The past year has sent us reeling through a vast range of emotions: worry, stress, boredom, as well as hope, empathy and optimism. According to the second wave of our study conducted with researchers from the University of British Columbia, almost half of people (48%) in Canada reported feeling worried and anxious during the second wave of the pandemic, while only 17% felt optimistic.
Given the pandemic, it is normal to feel a wide range of emotions, and when faced with unpleasant, or so-called “negative,” emotions, many of us use strategies to calm them. Thankfully, you can learn to regulate your emotions to make them easier to experience.
What does emotional regulation mean?
It’s basically a science-y way of saying “dealing with your feelings.” Emotional regulation refers to “the processes by which we influence which emotions we have, when we have them, and how we experience and express them” (Gross, 1998b). In other words, you can develop your ability to regain control of your emotions without them overwhelming you, to better respond to and express them.
But it’s important to note that regulating emotions doesn’t mean making them go away running from them, or pushing them down. It is rather about seeing them as allies to help you figure out why you feel the way you do. You can take a step back, acknowledge them, think about them and reflect on why you are feeling this way.
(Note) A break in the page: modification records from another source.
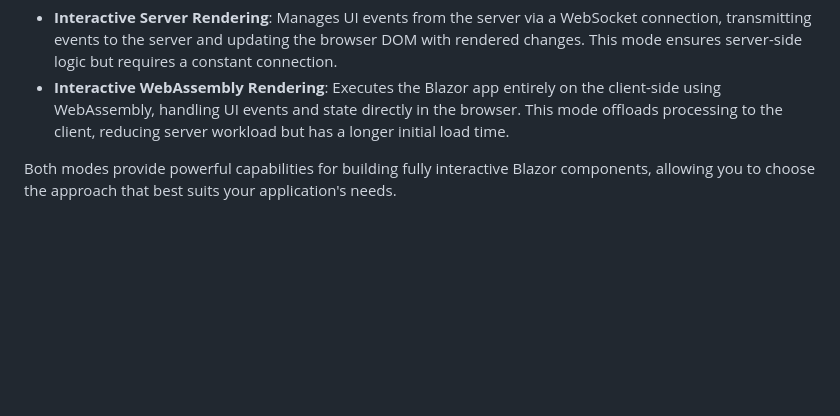
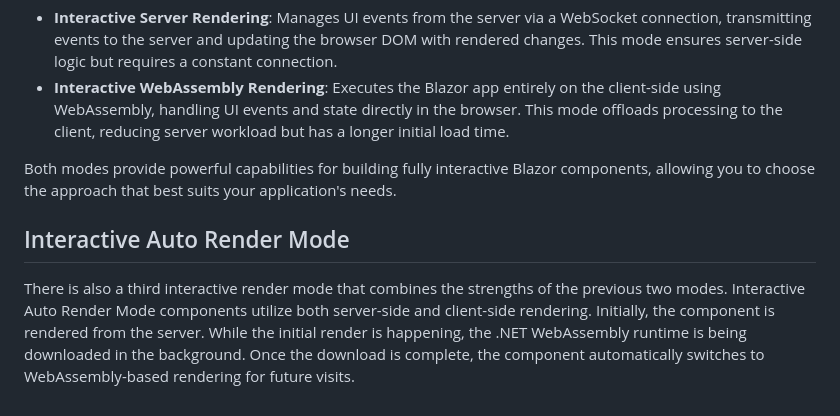
Before and after one commit to MenaTalhHossamAlden/Blazor-Fundamentals-Tutorial-Learn-Blazor-Step-by-Step, a Markdown page: README.md, the part around the change. GitHub-like rendering; blank space fills up the shorter version.

```diff
--- a/README.md
+++ b/README.md
@@ -125,3 +125,7 @@ Blazor offers two primary interactive render modes to handle UI events and appli
 - **Interactive WebAssembly Rendering**: Executes the Blazor app entirely on the client-side using WebAssembly, handling UI events and state directly in the browser. This mode offloads processing to the client, reducing server workload but has a longer initial load time.
 
 Both modes provide powerful capabilities for building fully interactive Blazor components, allowing you to choose the approach that best suits your application's needs.
+
+## Interactive Auto Render Mode
+
+There is also a third interactive render mode that combines the strengths of the previous two modes. Interactive Auto Render Mode components utilize both server-side and client-side rendering. Initially, the component is rendered from the server. While the initial render is happening, the .NET WebAssembly runtime is being downloaded in the background. Once the download is complete, the component automatically switches to WebAssembly-based rendering for future visits.
```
Because when you name what’s wrong, you can tame what’s wrong.
Here are five strategies to develop your ability to regulate your emotions from psychologist and researcher James Gross of Stanford University.
1. Situation selection
Situation selection simply means choosing situations most likely to generate pleasant emotions. It means knowing which situations lead to undesirable emotions and choosing to avoid them.
For example, you can choose a longer route home from work to avoid traffic, and therefore the frustration it might cause.
2. Situation modification
This strategy can be used when you are already in a situation that is likely to make you feel an undesirable emotion. You use it to change or improve the emotional impact of the situation.
For example, when a conversation gets heated, you can stop the debate from degenerating and agree to disagree.
3. Attentional deployment
Attentional deployment, or diverting your attention, literally means changing your mind. It involves directing or focusing your attention on different aspects of a situation or on something completely unrelated.
For example, say you are afraid of needles, but in order to get your vaccine, you choose not to think about it and you concentrate your attention on a happy memory.
4. Cognitive reappraisal
Cognitive reappraisal means changing your perception of a situation. It means thinking about things differently to change the way you feel. This may be by focusing on the bright side.
For example, you have just lost your job, and you choose to see this as an opportunity to do something new and explore new passions.
5. Response modulation
Response modulation occurs once you have felt the emotion. Rather than letting the emotion overwhelm and dominate you, you decide to change how you react to or express it. This reduces or increases the emotional impact.
For example, your colleague made a mistake that affects your project, which makes you angry in the moment, but you decide not to express your anger to avoid amplifying the emotion or creating discord.
Don’t forget that every emotion, even the most painful ones, deserves to be acknowledged with compassion, without dramatizing it or feeling guilty. Feeling emotions, whether pleasant or not, is part and parcel of good mental health.
***If your emotions are overwhelming, persistent or interfere with your daily activities, it is important to seek mental health support.***